SANTIAGO – Confronting the conditions of many immigrants, the Chile’s President Sebastian Piñera has extended a deadline to regularize their conditions, and also created new migration policies. Piñera defined this as a “gradual process.”
Chile’s government has created a law that modifies the current migration system which dates from 1975. The new legislation offers a new visa for people who want to stay in Chile. Besides illegal immigrants will be able to legalize their situation. They will have 30 to 90 days to legalize their stay. Specifically, immigrants that have lived illegally until April 8 have 30 days to present their record to the migration department, and those whose visitor visa has expired will have 90 days to renew it.

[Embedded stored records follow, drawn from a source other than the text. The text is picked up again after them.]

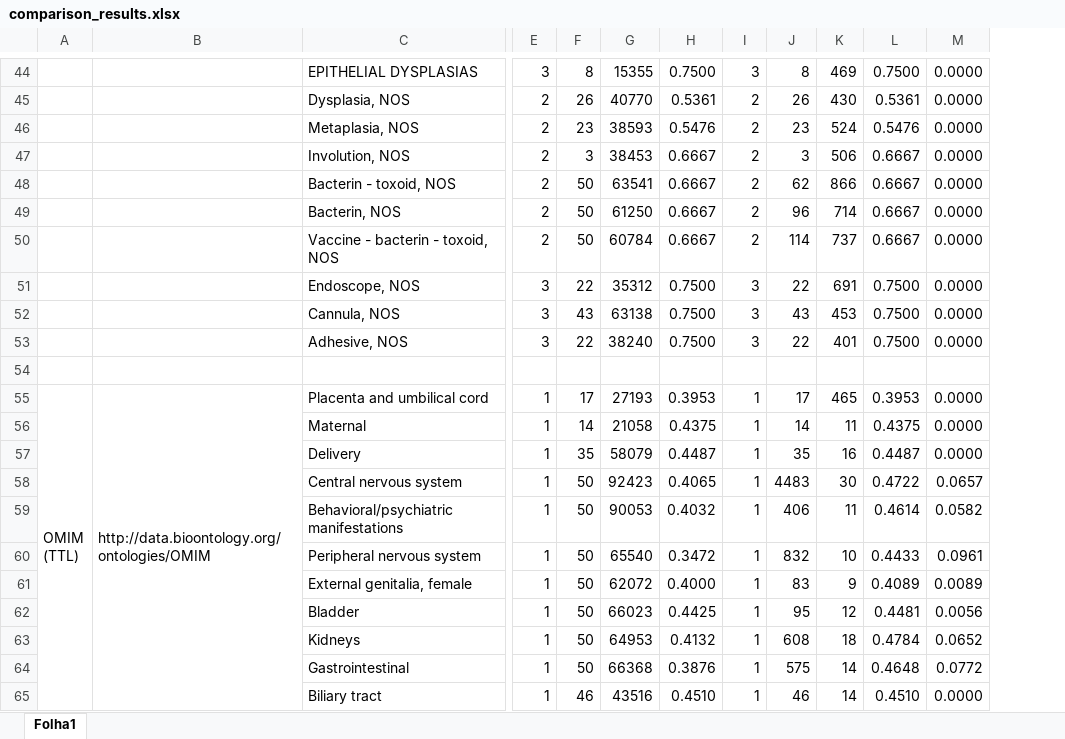
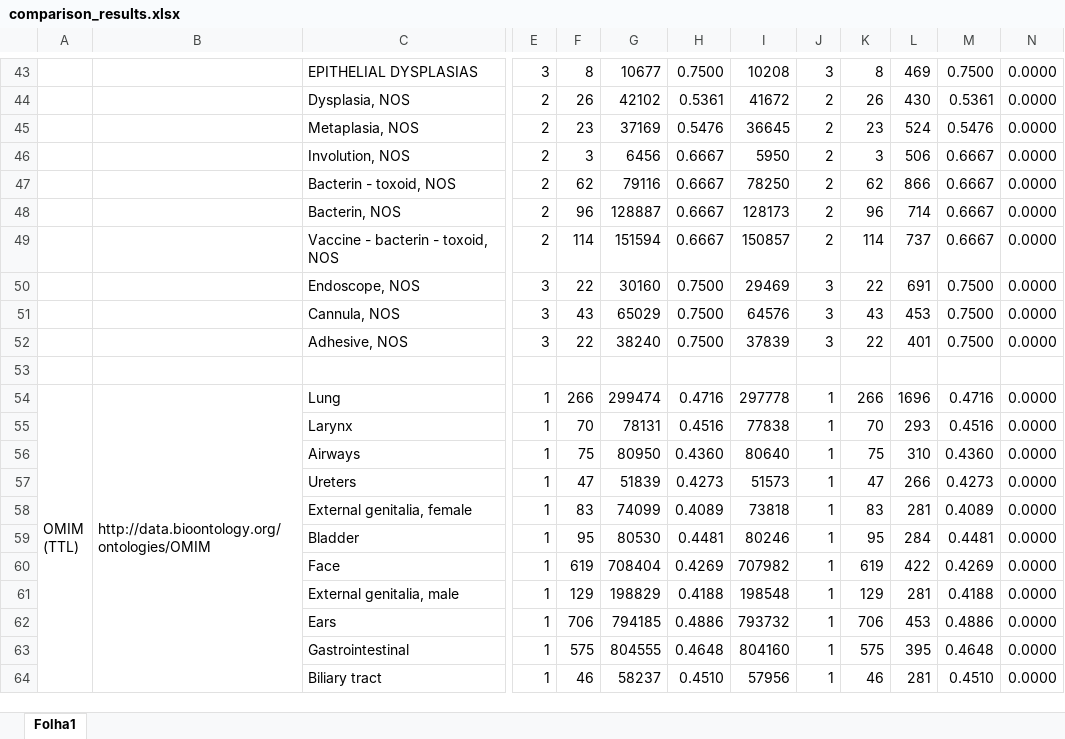
Before and after one commit to lasigeBioTM/MetadataAnalyser, an Excel workbook: studyresults/comparison_results.xlsx, sheet Folha1, drawn as a sheet; only a part is shown, gaps mark what is left out; values as stored, in another font and other column widths than the file's, no cell formats; removed rows and columns are numbered as before the commit, all else as after; rows hold the shown columns only; ↵ is a line break in a cell; the diff covers the shown part only; the diff names each change by its address in the sheet, - before the commit and + after, or states it on an @@ line.

```diff
--- a/studyresults/comparison_results.xlsx (sheet Folha1)
+++ b/studyresults/comparison_results.xlsx (sheet Folha1)
-column G, rows 44-53: 15355 | 40770 | 38593 | 38453 | 63541 | 61250 | 60784 | 35312 | 63138 | 38240; rows 61-62: 62072 | 66023; rows 64-65: 66368 | 43516
+column G, rows 43-52: 10677 | 42102 | 37169 | 6456 | 79116 | 128887 | 151594 | 30160 | 65029 | 38240; rows 58-59: 74099 | 80530; rows 63-64: 804555 | 58237
+column I, rows 43-52: 10208 | 41672 | 36645 | 5950 | 78250 | 128173 | 150857 | 29469 | 64576 | 37839; rows 58-59: 73818 | 80246; rows 63-64: 804160 | 57956
-F47: 50
+F47: 62
-F48: 50
+F48: 96
-F49: 50
+F49: 114
-row 55: OMIM ↵ (TTL) | http://data.bioontology.org/ontologies/OMIM | Placenta and umbilical cord | 1 | 17 | 27193 | 0.3953 | 1 | 17 | 465 | 0.3953 | 0.0000
-row 56:  |  | Maternal | 1 | 14 | 21058 | 0.4375 | 1 | 14 | 11 | 0.4375 | 0.0000
-row 57:  |  | Delivery | 1 | 35 | 58079 | 0.4487 | 1 | 35 | 16 | 0.4487 | 0.0000
-row 58:  |  | Central nervous system | 1 | 50 | 92423 | 0.4065 | 1 | 4483 | 30 | 0.4722 | 0.0657
-row 59:  |  | Behavioral/psychiatric manifestations | 1 | 50 | 90053 | 0.4032 | 1 | 406 | 11 | 0.4614 | 0.0582
-row 60:  |  | Peripheral nervous system | 1 | 50 | 65540 | 0.3472 | 1 | 832 | 10 | 0.4433 | 0.0961
+row 54: OMIM ↵ (TTL) | http://data.bioontology.org/ontologies/OMIM | Lung | 1 | 266 | 299474 | 0.4716 | 297778 | 1 | 266 | 1696 | 0.4716 | 0.0000
+row 55:  |  | Larynx | 1 | 70 | 78131 | 0.4516 | 77838 | 1 | 70 | 293 | 0.4516 | 0.0000
+row 56:  |  | Airways | 1 | 75 | 80950 | 0.4360 | 80640 | 1 | 75 | 310 | 0.4360 | 0.0000
+row 57:  |  | Ureters | 1 | 47 | 51839 | 0.4273 | 51573 | 1 | 47 | 266 | 0.4273 | 0.0000
-F58: 50
+F58: 83
-H58: 0.4000
+H58: 0.4089
-L58: 9
+L58: 281
-N58: 0.0089
+N58: 0.0000
-F59: 50
+F59: 95
-H59: 0.4425
+H59: 0.4481
-L59: 12
+L59: 284
-N59: 0.0056
+N59: 0.0000
-row 63:  |  | Kidneys | 1 | 50 | 64953 | 0.4132 | 1 | 608 | 18 | 0.4784 | 0.0652
+row 60:  |  | Face | 1 | 619 | 708404 | 0.4269 | 707982 | 1 | 619 | 422 | 0.4269 | 0.0000
+row 61:  |  | External genitalia, male | 1 | 129 | 198829 | 0.4188 | 198548 | 1 | 129 | 281 | 0.4188 | 0.0000
+row 62:  |  | Ears | 1 | 706 | 794185 | 0.4886 | 793732 | 1 | 706 | 453 | 0.4886 | 0.0000
-F63: 50
+F63: 575
-H63: 0.3876
+H63: 0.4648
-L63: 14
+L63: 395
-N63: 0.0772
+N63: 0.0000
-L64: 14
+L64: 281
```
Also changed, not shown: 18 added rows, 19 removed rows, 48 edited cells and merged cells elsewhere in this sheet, cell formats, formulas that keep their value, 10 other files.
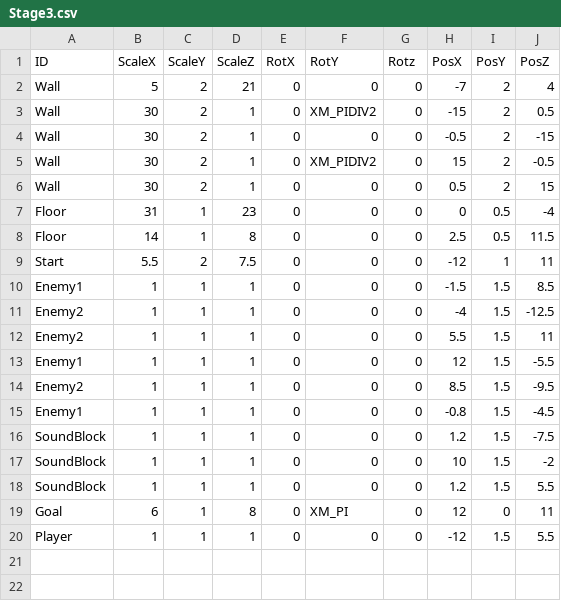
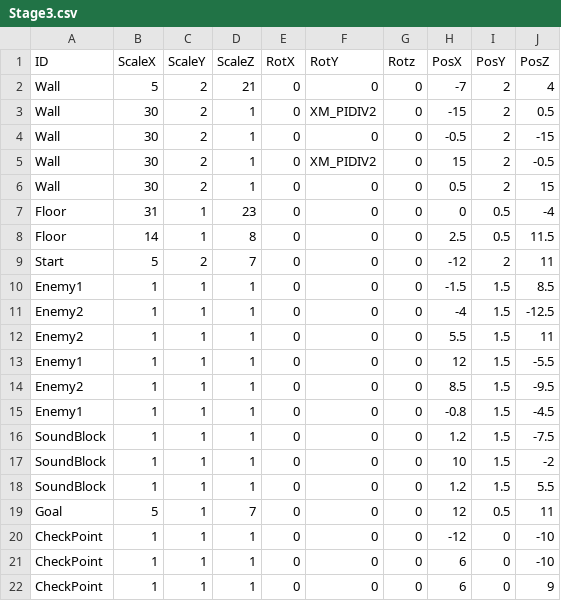
Before and after one commit to suzukiryoya/tenonaruhoue, a CSV file: FullSample100/media/Stage3.csv, drawn as a sheet.

Commit message:
CheckPointを追加

```diff
--- a/FullSample100/media/Stage3.csv
+++ b/FullSample100/media/Stage3.csv
@@ -8,3 +8,3 @@ Floor,31,1,23,0,0,0,0,0.5,-4
 Floor,14,1,8,0,0,0,2.5,0.5,11.5
-Start,5.5,2,7.5,0,0,0,-12,1,11
+Start,5,2,7,0,0,0,-12,2,11
 Enemy1,1,1,1,0,0,0,-1.5,1.5,8.5
@@ -18,3 +18,5 @@ SoundBlock,1,1,1,0,0,0,10,1.5,-2
 SoundBlock,1,1,1,0,0,0,1.2,1.5,5.5
-Goal,6,1,8,0,XM_PI,0,12,0,11
-Player,1,1,1,0,0,0,-12,1.5,5.5
+Goal,5,1,7,0,0,0,12,0.5,11
+CheckPoint,1,1,1,0,0,0,-12,0,-10
+CheckPoint,1,1,1,0,0,0,6,0,-10
+CheckPoint,1,1,1,0,0,0,6,0,9
```
Also changed, not shown: FullSample100/media/Stage1.csv, FullSample100/media/Stage2.csv, 2 other files.
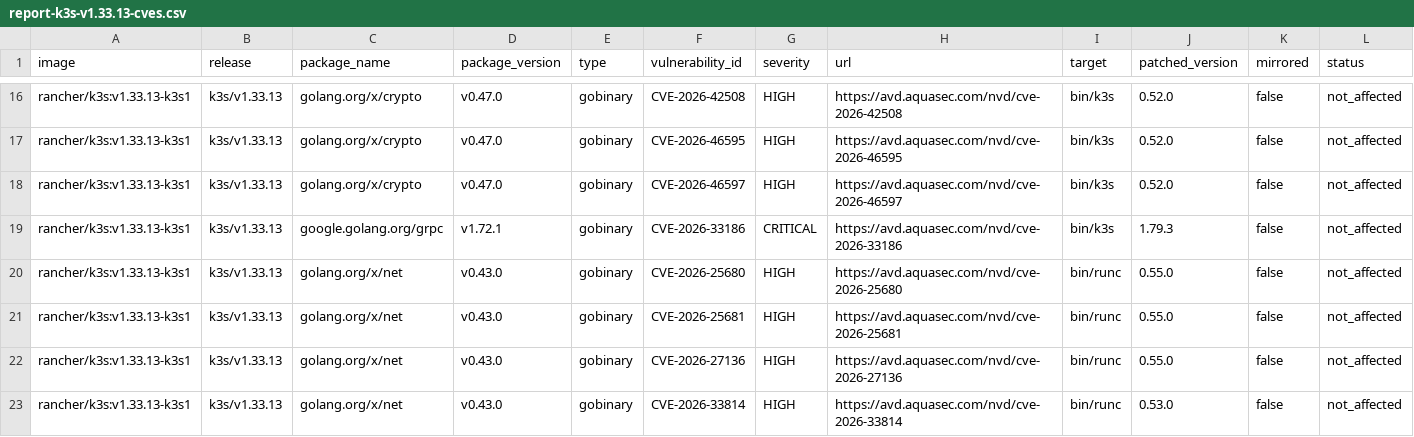
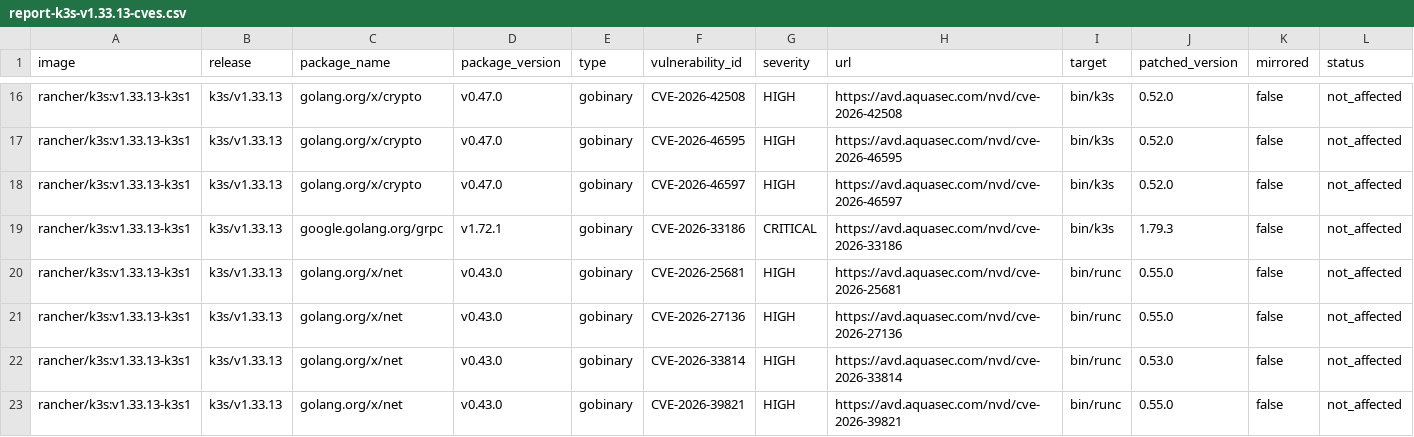
Before and after one commit to k3s-io/scans, a CSV file: docs/csv/report-k3s-v1.33.13-cves.csv, drawn as a sheet; only a part is shown, gaps mark what is left out; the shorter side is filled out with more unchanged rows; rows hold the shown columns only; the diff covers the shown part only; the diff names each change by its address in the sheet, - before the commit and + after, or states it on an @@ line.

```diff
--- a/docs/csv/report-k3s-v1.33.13-cves.csv
+++ b/docs/csv/report-k3s-v1.33.13-cves.csv
-row 20: rancher/k3s:v1.33.13-k3s1 | k3s/v1.33.13 | golang.org/x/net | v0.43.0 | gobinary | CVE-2026-25680 | HIGH | https://avd.aquasec.com/nvd/cve-2026-25680 | bin/runc | 0.55.0 | false | not_affected
```
Also changed, not shown: 4 removed rows elsewhere in this file, docs/csv/report-k3s-v1.34.9-cves.csv, docs/csv/report-k3s-v1.35.6-cves.csv, 6 other files.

The government affirmed that this process will be gradual, and people with no crime record neither in their homeland nor in Chile will have access to this program. This plan will make it possible to obtain visas of 90 days, but without the possibility to perform paid work. “This is not about forgiving any crime, but about regularization, which is quite different. What we want is to give those who have been living illegally an open process to improve their situation in our country, but subject to conditions” declared the Minister of Interior, Andrés Chadwick.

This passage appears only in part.